Apparently his team of UCSB muscle-bound Aquamen had fled the quiet, tall, Mountains to return to the rambunctious Surf-Scene, when I showed up as an answer to his prayers. He had a pile of equipment and cans of food. Corned-beef hash mainly, and the mule and a donkey needed loading, so I learned to tie a “diamond hitch” or a “trucker’s hitch” to secure the load – from a time when a wagon was a “truck” and when you didn’t have a truck you tied it on an animal. Among the equipment was also some dive-stuff, and got to learn how to use scuba gear attached to a hookah-rig. I would also learn how really goddam cold snow-melt water can be despite a wet-suit, and how to glue-up patches on an aged wet-suit that needed a few more layers of neoprene.

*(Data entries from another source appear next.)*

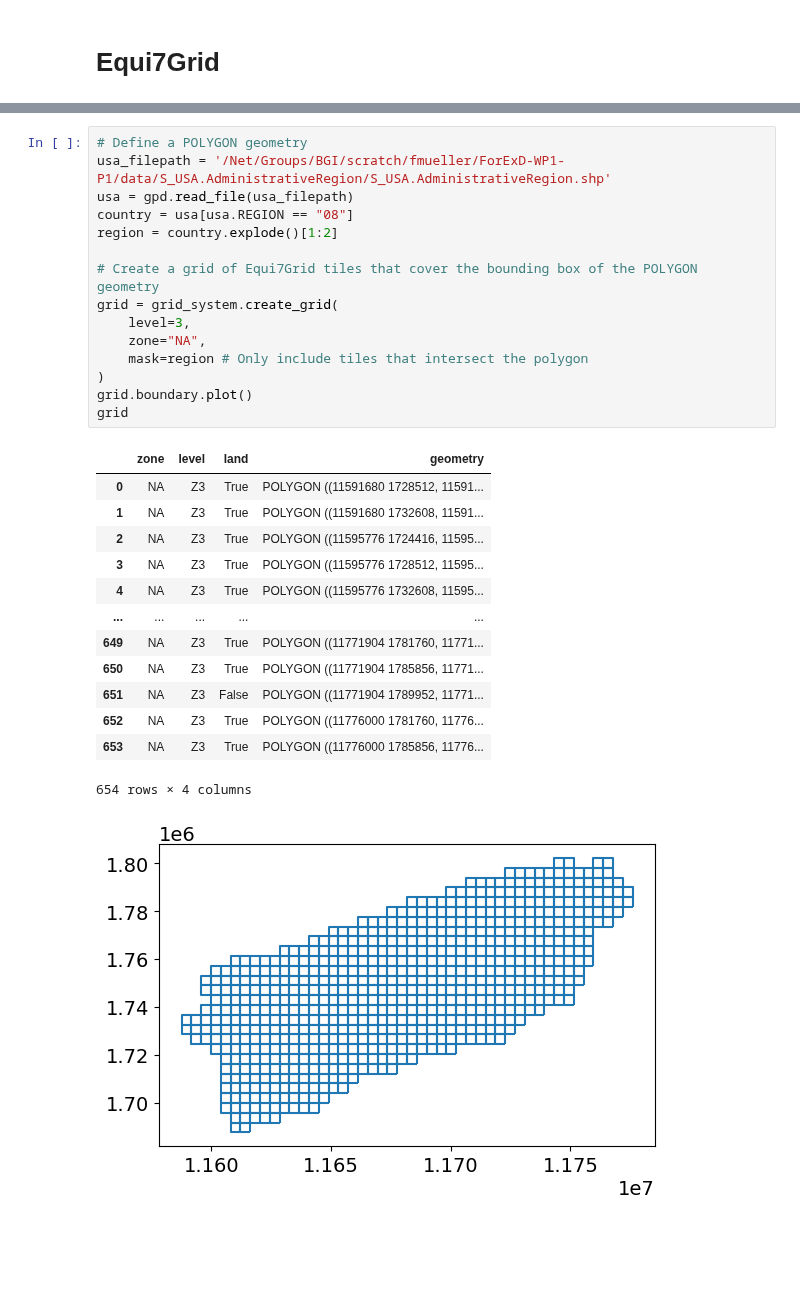
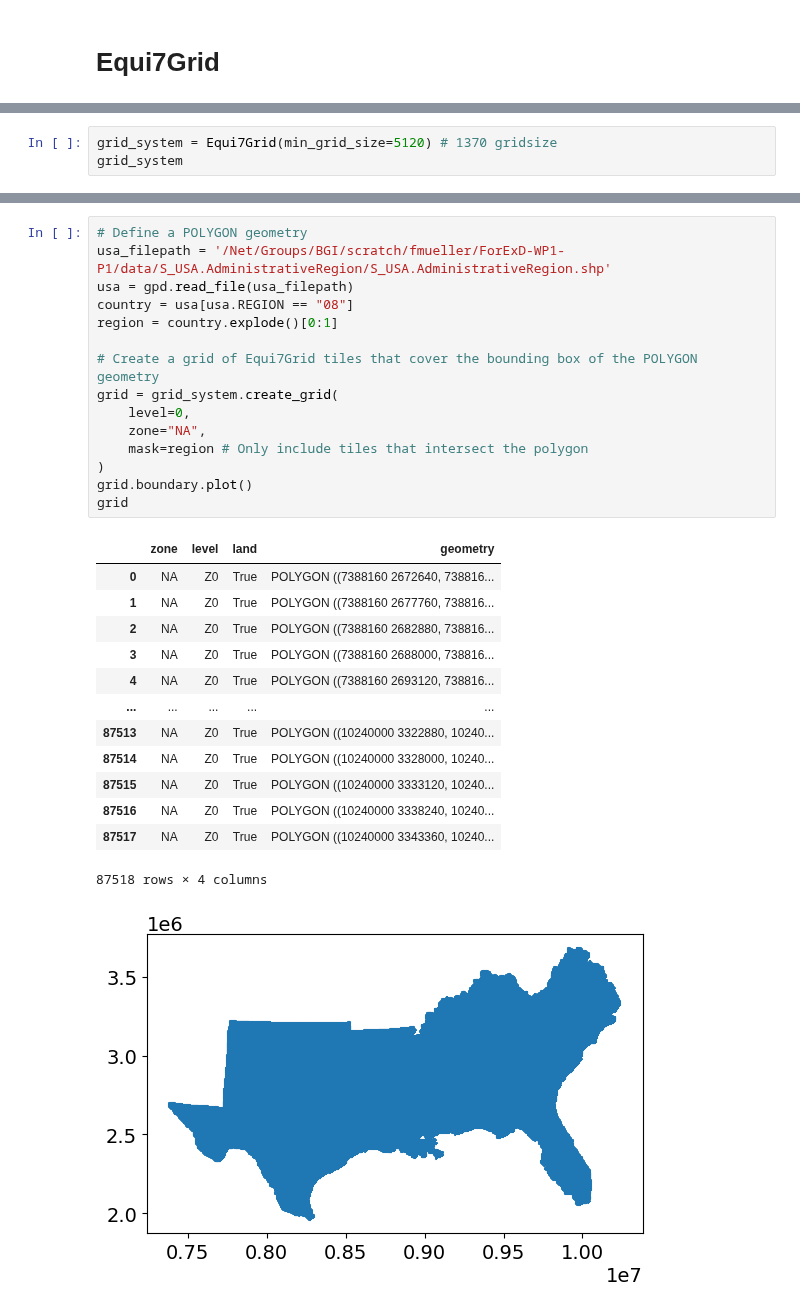
Before and after one commit to Franziska279/ForExD-WP1-P1, a Jupyter notebook: src/04_2_equi7_grid.ipynb, the cells around one changed output, grey strips where cells are left out. Cells and saved outputs as stored; diff of their text form; blank space fills up the shorter version.

```diff
--- a/src/04_2_equi7_grid.ipynb
+++ b/src/04_2_equi7_grid.ipynb
@@ -51,0 +54,3 @@ max_grid_size: 2097152 meters
+# %%
+grid_system = Equi7Grid(min_grid_size=5120) # 1370 gridsize
+grid_system
@@ -52,30 +64,30 @@ max_grid_size: 2097152 meters
 # %%
 # Define a POLYGON geometry
 usa_filepath = '/Net/Groups/BGI/scratch/fmueller/ForExD-WP1-P1/data/S_USA.AdministrativeRegion/S_USA.AdministrativeRegion.shp'
 usa = gpd.read_file(usa_filepath)
 country = usa[usa.REGION == "08"]
-region = country.explode()[1:2]
+region = country.explode()[0:1]
 
 # Create a grid of Equi7Grid tiles that cover the bounding box of the POLYGON geometry
 grid = grid_system.create_grid(
-    level=3,
+    level=0,
     zone="NA",
     mask=region # Only include tiles that intersect the polygon
 )
 grid.boundary.plot()
 grid
 # %% [output]
 |  | zone | level | land | geometry |
-| 0 | NA | Z3 | True | POLYGON ((11591680 1728512, 11591... |
-| 1 | NA | Z3 | True | POLYGON ((11591680 1732608, 11591... |
-| 2 | NA | Z3 | True | POLYGON ((11595776 1724416, 11595... |
-| 3 | NA | Z3 | True | POLYGON ((11595776 1728512, 11595... |
-| 4 | NA | Z3 | True | POLYGON ((11595776 1732608, 11595... |
+| 0 | NA | Z0 | True | POLYGON ((7388160 2672640, 738816... |
+| 1 | NA | Z0 | True | POLYGON ((7388160 2677760, 738816... |
+| 2 | NA | Z0 | True | POLYGON ((7388160 2682880, 738816... |
+| 3 | NA | Z0 | True | POLYGON ((7388160 2688000, 738816... |
+| 4 | NA | Z0 | True | POLYGON ((7388160 2693120, 738816... |
 | ... | ... | ... | ... | ... |
-| 649 | NA | Z3 | True | POLYGON ((11771904 1781760, 11771... |
-| 650 | NA | Z3 | True | POLYGON ((11771904 1785856, 11771... |
-| 651 | NA | Z3 | False | POLYGON ((11771904 1789952, 11771... |
-| 652 | NA | Z3 | True | POLYGON ((11776000 1781760, 11776... |
-| 653 | NA | Z3 | True | POLYGON ((11776000 1785856, 11776... |
+| 87513 | NA | Z0 | True | POLYGON ((10240000 3322880, 10240... |
+| 87514 | NA | Z0 | True | POLYGON ((10240000 3328000, 10240... |
+| 87515 | NA | Z0 | True | POLYGON ((10240000 3333120, 10240... |
+| 87516 | NA | Z0 | True | POLYGON ((10240000 3338240, 10240... |
+| 87517 | NA | Z0 | True | POLYGON ((10240000 3343360, 10240... |
-654 rows × 4 columns
+87518 rows × 4 columns
-[figure, old version]
+[figure, new version]
```
Also changed, not shown: parts of 22 cells of this notebook.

Up there at the camp I met Old George who had traveled on the last clipper ship to go around the Cape Horn on its way to California, and who had started an Investors Advice newsletter back before Forbes Magazine. We were there to excavate by dredge-and-sluicebox a 100-foot section of “his” river as a bit of necessary improvements to his Homestead Claim, in order for the Forestry Service to recognize another 7-year lease.
I have a book on my shelf about the early Naval demolition and exploration teams that were established in WWII to reconnoiter beaches and landing spots, they were the precursors to the UDT and later SEALS and it’s called “The Water is Never Cold”. Yeh right, they didn’t swim in Alpine lakes or lay in a freezing creek with a vacuum-cleaner type contraption, sucking-up bits of sand and gravel in the elusive hunt for Gold. We had to time our exposure or risk hypothermia. I’d spend just half-an-hour in freezing water while Jim drank beer, and then get out and stand over the camp-fire shivering for an HOUR trying to warm-up again. Gold drives men to do crazy things and ignore pain and reality and endure lots of hardships – AND it makes men deal with horses and other domesticated critters. We found a lot of tiny flakes and “colors” that were captured and collected in the shag-rung at the end of the sluice-box, but the hunt for gold was not the real purpose of our work, it was to help Old George keep his claim in the mountains he loved. Anyhow, what else was I going to do that summer…?
A month later I hitched down through So-Cal and out to Colorado, and met-up with Jim again outside Silverton on Lime Creek for a “REAL” shot at gold – and had to work with horses. Horses have individual character and personalities. His expensive big black semi-thoroughbred horse had been stabled with some ne’er-do-well’s who lived in a trailer on ranch-land, and he suspected it wasn’t the same horse that he had dropped off a few months earlier. He believed that they had sold his good horse to make some ready cash, and switched it with another of *mostly* the same color. This was before chips and implants or even tattoos and not everything seemed to match. They said it had just gotten wilder over the winter – and it was – and catching it every morning to saddle it was a chore left to me. There was a white mare also, who was fat and docile and wouldn’t do a damn thing unless she felt like it, and would often stop and move off-trail and begin to eat anything in sight. The big thoroughbred was more sure-footed and often tried to brush me out of the saddle by riding under low branches, or turn quickly on the steep hillside so I would tip-out into space. I learned how to ride that summer, and so once upon a time I spent some semi-serious time as a bit of a cowboy, and I think I’ve earned these boots.